TASK DESCRIPTION
What lines below include the string "Containerização"? Pick them out and copy them.

==== RECORDS SUPPLIED ====

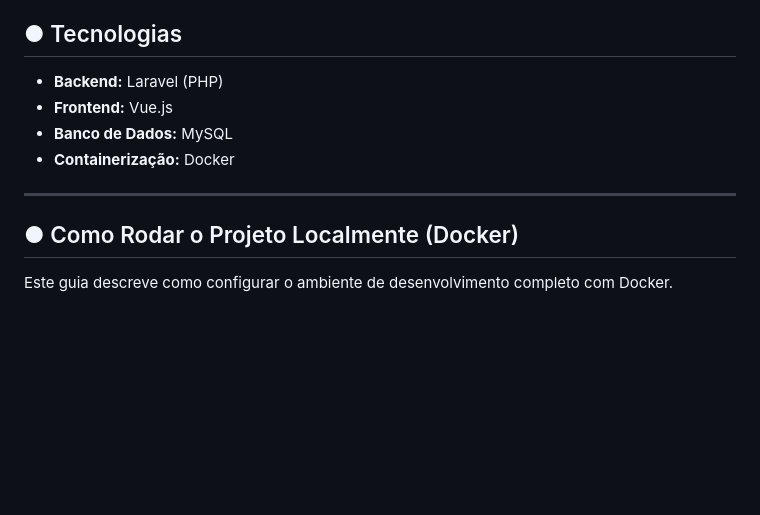
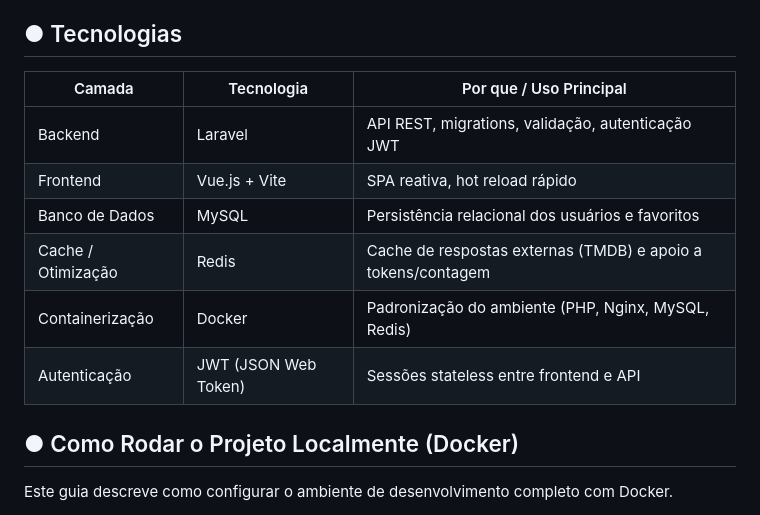
Before and after one commit to Julia-Marcal/SPA-CRUD-TMDB, a Markdown page: README.md, the part around the change. GitHub-like rendering; blank space fills up the shorter version.

Commit message:
docs: revisar e melhorar descrição das tecnologias do projeto

```diff
--- a/README.md
+++ b/README.md
@@ -33,12 +33,14 @@ Uma Single Page Application (SPA) para gerenciar uma lista de filmes favoritos,
 
 ## ● Tecnologias
 
--   **Backend:** Laravel (PHP)
--   **Frontend:** Vue.js
--   **Banco de Dados:** MySQL
--   **Containerização:** Docker
-
----
+| Camada | Tecnologia | Por que / Uso Principal |
+|--------|------------|--------------------------|
+| Backend | Laravel | API REST, migrations, validação, autenticação JWT |
+| Frontend | Vue.js + Vite | SPA reativa, hot reload rápido |
+| Banco de Dados | MySQL | Persistência relacional dos usuários e favoritos |
+| Cache / Otimização | Redis | Cache de respostas externas (TMDB) e apoio a tokens/contagem |
+| Containerização | Docker | Padronização do ambiente (PHP, Nginx, MySQL, Redis) |
+| Autenticação | JWT (JSON Web Token) | Sessões stateless entre frontend e API |
 
 ## ● Como Rodar o Projeto Localmente (Docker)
 
```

====

WRITTEN ANSWER
--   **Containerização:** Docker
+| Containerização | Docker | Padronização do ambiente (PHP, Nginx, MySQL, Redis) |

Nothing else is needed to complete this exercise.